* Instructions for the task
Please write out all of the data below exactly, without including the pictures.

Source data
=== Section Start ===
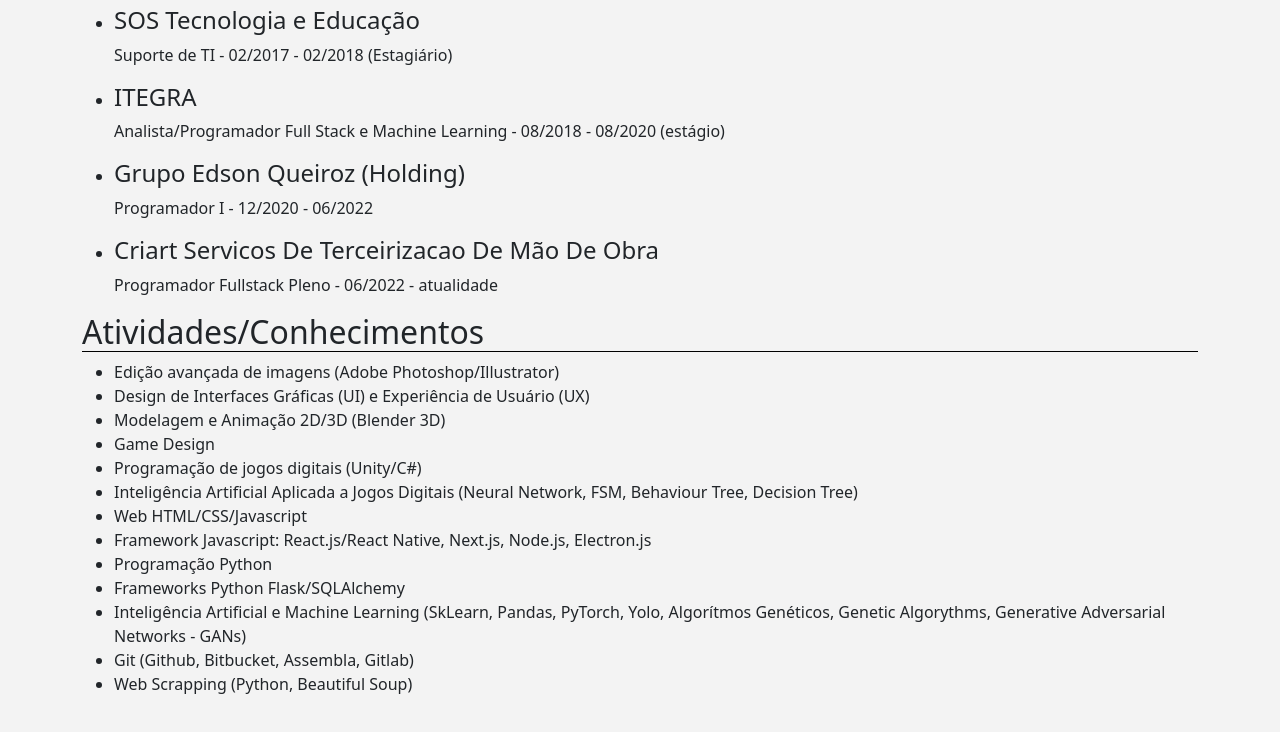
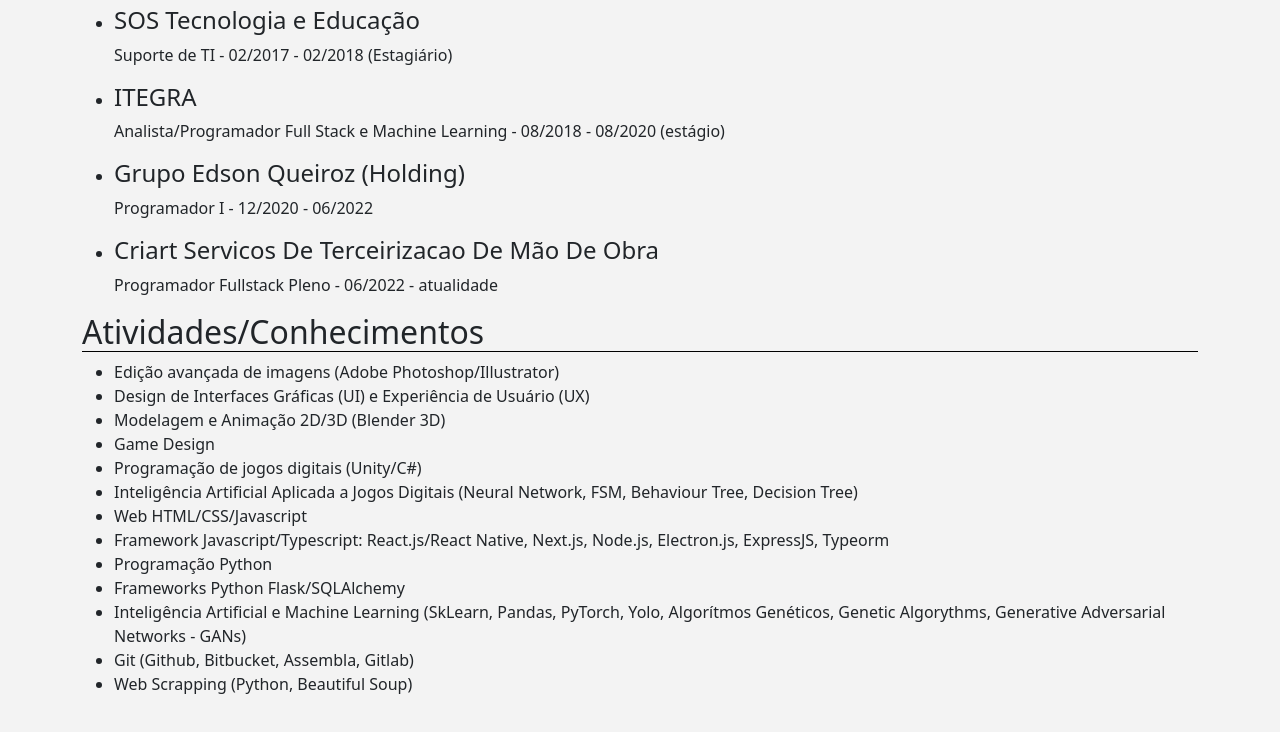
Before and after one commit to daniel-carlos/curriculo, a plain HTML site: page index.html in a window 1280 px wide. Shown: the part 802-1534 px from the top of the page. Drawn offline with nearby package versions, Linux system fonts and the light colour scheme.

Commit message:
add typescript express e typeorm

```diff
--- a/index.html
+++ b/index.html
@@ -151,7 +151,7 @@
                         Inteligência Artificial Aplicada a Jogos Digitais (Neural Network, FSM, Behaviour Tree, Decision Tree)
                     </li>
                     <li>Web HTML/CSS/Javascript</li>
-                    <li>Framework Javascript: React.js/React Native, Next.js, Node.js, Electron.js</li>
+                    <li>Framework Javascript/Typescript: React.js/React Native, Next.js, Node.js, Electron.js, ExpressJS, Typeorm</li>
                     <li>Programação Python</li>
                     <li>Frameworks Python Flask/SQLAlchemy</li>
                     <li>
```
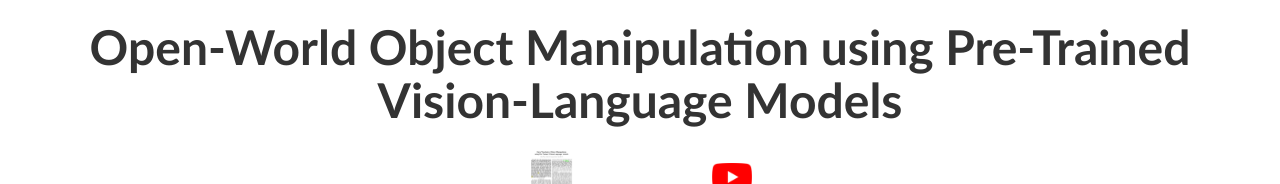
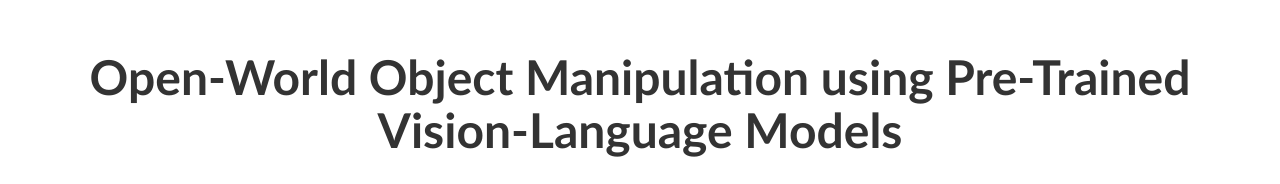
Before and after one commit to robot-moo-anon/robot-moo-anon.github.io, a plain HTML site: page index.html in a window 1280 px wide. Shown: the top 184 px of the page. Drawn offline with nearby package versions, Linux system fonts and the light colour scheme; some packages are replaced by stand-ins of ours; a script that the page names is missing.

Commit message:
A little more space on top for the title

```diff
--- a/index.html
+++ b/index.html
@@ -72,12 +72,9 @@
 
 <body>
     <div class="container" id="main">
-        <div class="row">
+        <div class="row" style="padding-top: 30px; padding-bottom: 20px;">
             <h2 class="col-md-12 text-center">
                 <strong><font size="+6">Open-World Object Manipulation using Pre-Trained Vision-Language Models</font></strong>
-                <!--<small>
-                    CoRL 2021
-                </small>-->
             </h2>
         </div>
 
```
=== Section End ===
* Result
Before and after one commit to daniel-carlos/curriculo, a plain HTML site: page index.html in a window 1280 px wide. Shown: the part 802-1534 px from the top of the page. Drawn offline with nearby package versions, Linux system fonts and the light colour scheme.

Commit message:
add typescript express e typeorm

```diff
--- a/index.html
+++ b/index.html
@@ -151,7 +151,7 @@
                         Inteligência Artificial Aplicada a Jogos Digitais (Neural Network, FSM, Behaviour Tree, Decision Tree)
                     </li>
                     <li>Web HTML/CSS/Javascript</li>
-                    <li>Framework Javascript: React.js/React Native, Next.js, Node.js, Electron.js</li>
+                    <li>Framework Javascript/Typescript: React.js/React Native, Next.js, Node.js, Electron.js, ExpressJS, Typeorm</li>
                     <li>Programação Python</li>
                     <li>Frameworks Python Flask/SQLAlchemy</li>
                     <li>
```
Before and after one commit to robot-moo-anon/robot-moo-anon.github.io, a plain HTML site: page index.html in a window 1280 px wide. Shown: the top 184 px of the page. Drawn offline with nearby package versions, Linux system fonts and the light colour scheme; some packages are replaced by stand-ins of ours; a script that the page names is missing.

Commit message:
A little more space on top for the title

```diff
--- a/index.html
+++ b/index.html
@@ -72,12 +72,9 @@
 
 <body>
     <div class="container" id="main">
-        <div class="row">
+        <div class="row" style="padding-top: 30px; padding-bottom: 20px;">
             <h2 class="col-md-12 text-center">
                 <strong><font size="+6">Open-World Object Manipulation using Pre-Trained Vision-Language Models</font></strong>
-                <!--<small>
-                    CoRL 2021
-                </small>-->
             </h2>
         </div>
 
```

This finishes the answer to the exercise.